For years, Pixar (sometimes in collaboration with Disney) has created masterful shorts that have gone onto win multiple awards. Some of the most memorable ones are ‘Geri’s Game’, ‘For The Birds’ and ‘Piper’.
This year, they’ve been nominated at the Oscars for ‘Bao’. And as if that wasn’t enough, Pixar has already released yet another short that’s called ‘Purl’, which digs deep into a very relevant topic.
Pixar’s ‘Purl’ follows a ball of yarn on her first day at B.R.O. Capital, a company run by white men who crack lame jokes and work “aggressively”. And although that sounds weird, it becomes very evident that Purl represents every working woman in the world.
Purl begins her first day at the job trying to fit in, all the while staying true to her identity. However, after several attempts, she fails and literally transforms herself to be taken seriously by the men.

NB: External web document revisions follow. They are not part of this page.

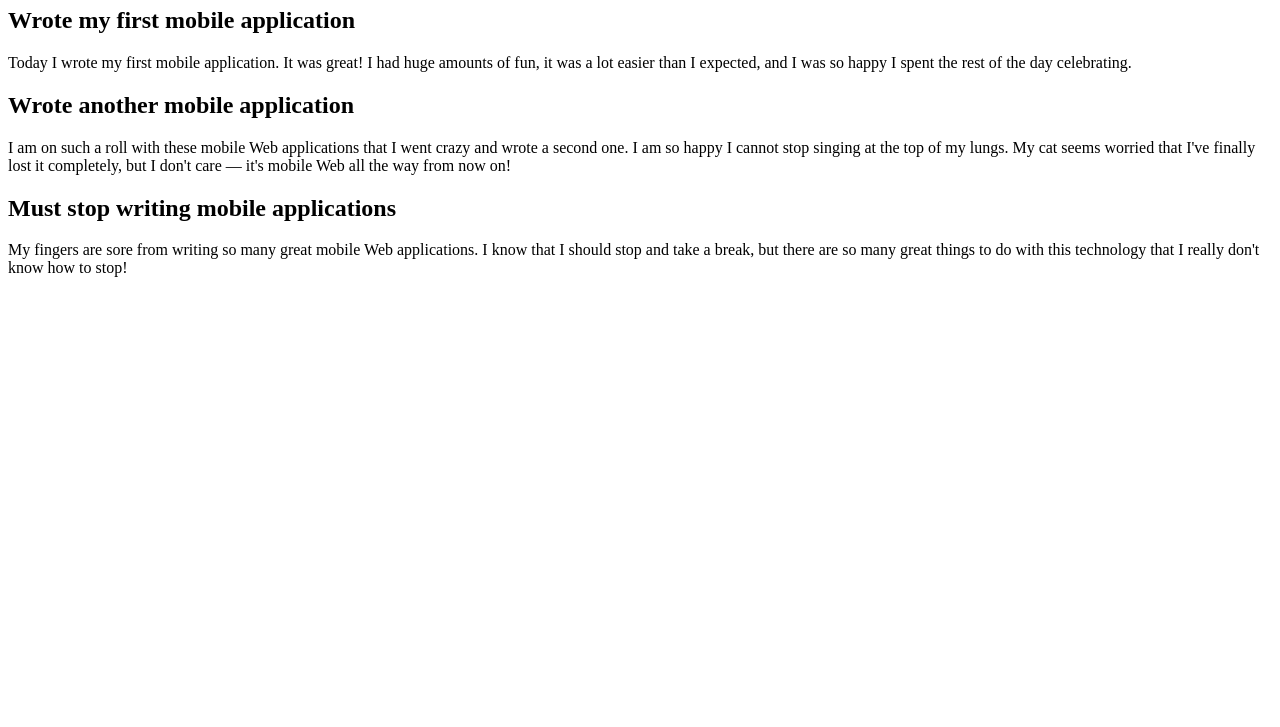
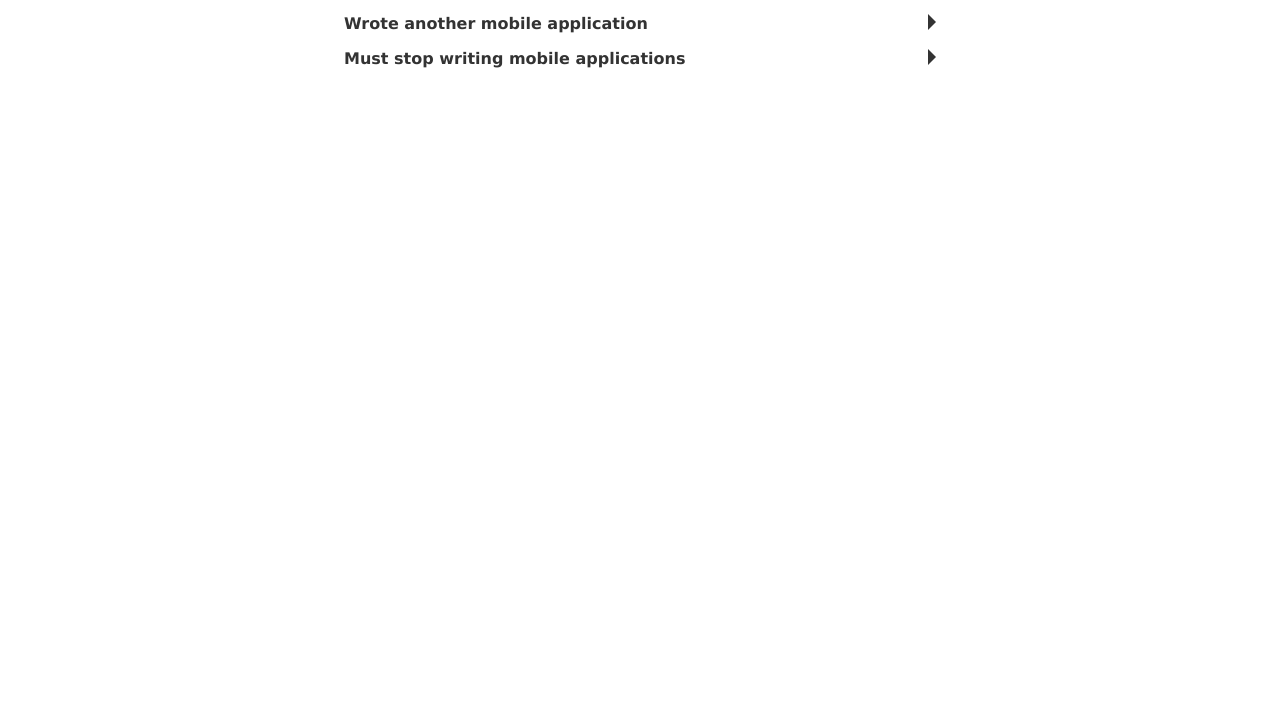
Before and after one commit to arkhi/mwa-jan15, a plain HTML site: page assignment-02/index.html in a window 1280 px wide. Shown: the part 73-800 px from the top of the page. Drawn offline with nearby package versions, Linux system fonts and the light colour scheme.

Commit message:
[Assignment 02]
* Add to Intel XDK.
* Finish assignment.
* Add QR-code to the online assignment.

```diff
--- a/assignment-02/index.html
+++ b/assignment-02/index.html
@@ -2,7 +2,103 @@
 <html xmlns='http://www.w3.org/1999/xhtml' lang='en'>
   <head>
     <meta charset='utf-8'/>
-    <title>Assignment 3 part 1</title>
+    <title>Assignment 2</title>
+
+    <meta name="viewport" content="width=device-width">
+
+    <style>
+      body {
+        width: 100%;
+        padding: 0;
+        margin: 0 auto;
+        font-family: Verdana, sans-serif;
+        color: #333;
+        background-color: #fff;
+        /* Avoid shift in layout if content gets collapsed. */
+        overflow-y: scroll;
+      }
+
+      @media all and (min-width:35em){
+        body {
+          width: 80%;
+          max-width: 38em;
+        }
+      }
+
+      h1,
+      h2 {
+        padding: .5rem;
+        margin: 0;
+      }
+
+      h1 {
+        font-family: zapfino, cursive;
+        font-size: 1.5rem;
+        text-align: center;
+        color: #fff;
+        background-color: #95005e;
+      }
+
+      @media all and (min-width:35em){
+        h1 {
+          border-radius: 0 0 3px 3px;
+        }
+      }
+
+      article {
+        overflow: hidden;
+        transition-property: height;
+        transition-duration: .5s;
+      }
+
+      h2 {
+        padding-right: 2em;
+        font-size: 1rem;
+
+        transition-property: color, background-color;
+        transition-duration: .2s;
+      }
+
+      h2:hover {
+        background-color: #ddd;
+      }
+
+      h2:active {
+        background-color: #bbb;
+      }
+
+      /* Referencial for the arrow */
+      .can-open h2 {
+        position: relative;
+      }
+
+      .can-open h2:after {
+        position: absolute;
+        right: .5rem;
+        /* Simulate an arrow with borders as "\2bc8" is not well rendered on all devices. */
+        border: solid transparent;
+        /* .5rem × 2 = font-size */
+        border-width: .5rem 0 .5rem .5em;
+        border-left-color: #333;
+        content: '';
+        /* More or less the centroid of the arrow */
+        transform-origin: 25% center;
+        transform: rotate(0);
+        transition: transform .2s;
+      }
+
+      .open h2:after {
+        transform: rotate(90deg);
+      }
+
+      p {
+        padding: 0 .5rem;
+      }
+
+      .can-click {
+        cursor: pointer;
+      }
+    </style>
   </head>
   <body>
     <h1>My Diary Entries</h1>
@@ -10,6 +106,14 @@
       <article>
         <h2>Wrote my first mobile application</h2>
         <p>
+          Today I wrote my first mobile application. It was great! I had huge amounts of fun, it was
+          a lot easier than I expected, and I was so happy I spent the rest of the day celebrating.
+          Today I wrote my first mobile application. It was great! I had huge amounts of fun, it was
+          a lot easier than I expected, and I was so happy I spent the rest of the day celebrating.
+          Today I wrote my first mobile application. It was great! I had huge amounts of fun, it was
+          a lot easier than I expected, and I was so happy I spent the rest of the day celebrating.
+          Today I wrote my first mobile application. It was great! I had huge amounts of fun, it was
+          a lot easier than I expected, and I was so happy I spent the rest of the day celebrating.
           Today I wrote my first mobile application. It was great! I had huge amounts of fun, it was
           a lot easier than I expected, and I was so happy I spent the rest of the day celebrating.
         </p>
@@ -31,5 +135,50 @@
         </p>
       </article>
     </section>
+
+    <script src="http://code.jquery.com/jquery-2.1.3.min.js"></script>
+    <script>
+      function setHeight($article) {
+        var headerH    = $article.find('h2').outerHeight(true),
+            contentH   = $article.find('p').outerHeight(true);
+
+        if($article.hasClass('open')) {
+          $article.height(headerH + contentH + 'px');
+        } else {
+          $article.height(headerH + 'px');
+        }
+      }
+
+      var $articles = $('article');
+
+      /**
+       * Reset heights when the window is resized or the orientation changes.
+       */
+      $(window).on('resize', function(){
+        $articles.each(function(){
+          setHeight($(this));
+        });
+      });
+
+      /**
+       * Collapse all contents.
+       * Show the user they can click on titles.
+       * Set default heights.
+       * Toggle classes and compute heights on click.
+       */
+      $(document).ready(function(){
+        $articles.each(function(){
+          $(this).addClass('can-open')
+                 .find('h2').addClass('can-click');
+          setHeight($(this));
+        });
+
+        $('.entries').on('click', 'h2', function(){
+          var $article = $(this).closest('article');
+          $article.toggleClass('open');
+          setHeight($article);
+        });
+      });
+    </script>
   </body>
 </html>
```
Also changed, not shown: assignment-02/chart.png (added), 2 other files.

The difference between Purl and the generic men working in the company is obviously showcased through the character designs. But, if you look closely, you’ll notice that they’re animated differently as well.
Purl is the animated personification of every aspect that a woman brings to a job. However, be it sensibility, warmth or passion, it’s crushed by the male ego just for being a distinctive voice. That said, the short does end on an optimistic note with the arrival of Lacy.
Check it out for yourself:
It’s true that men are dominating every workplace in the world. But more of something/someone doesn’t mean it’s the right thing. And that can only be changed by listening to women who are out there doing the same job that men are (maybe with a lot more compassion), instead of making them conform to needless norms.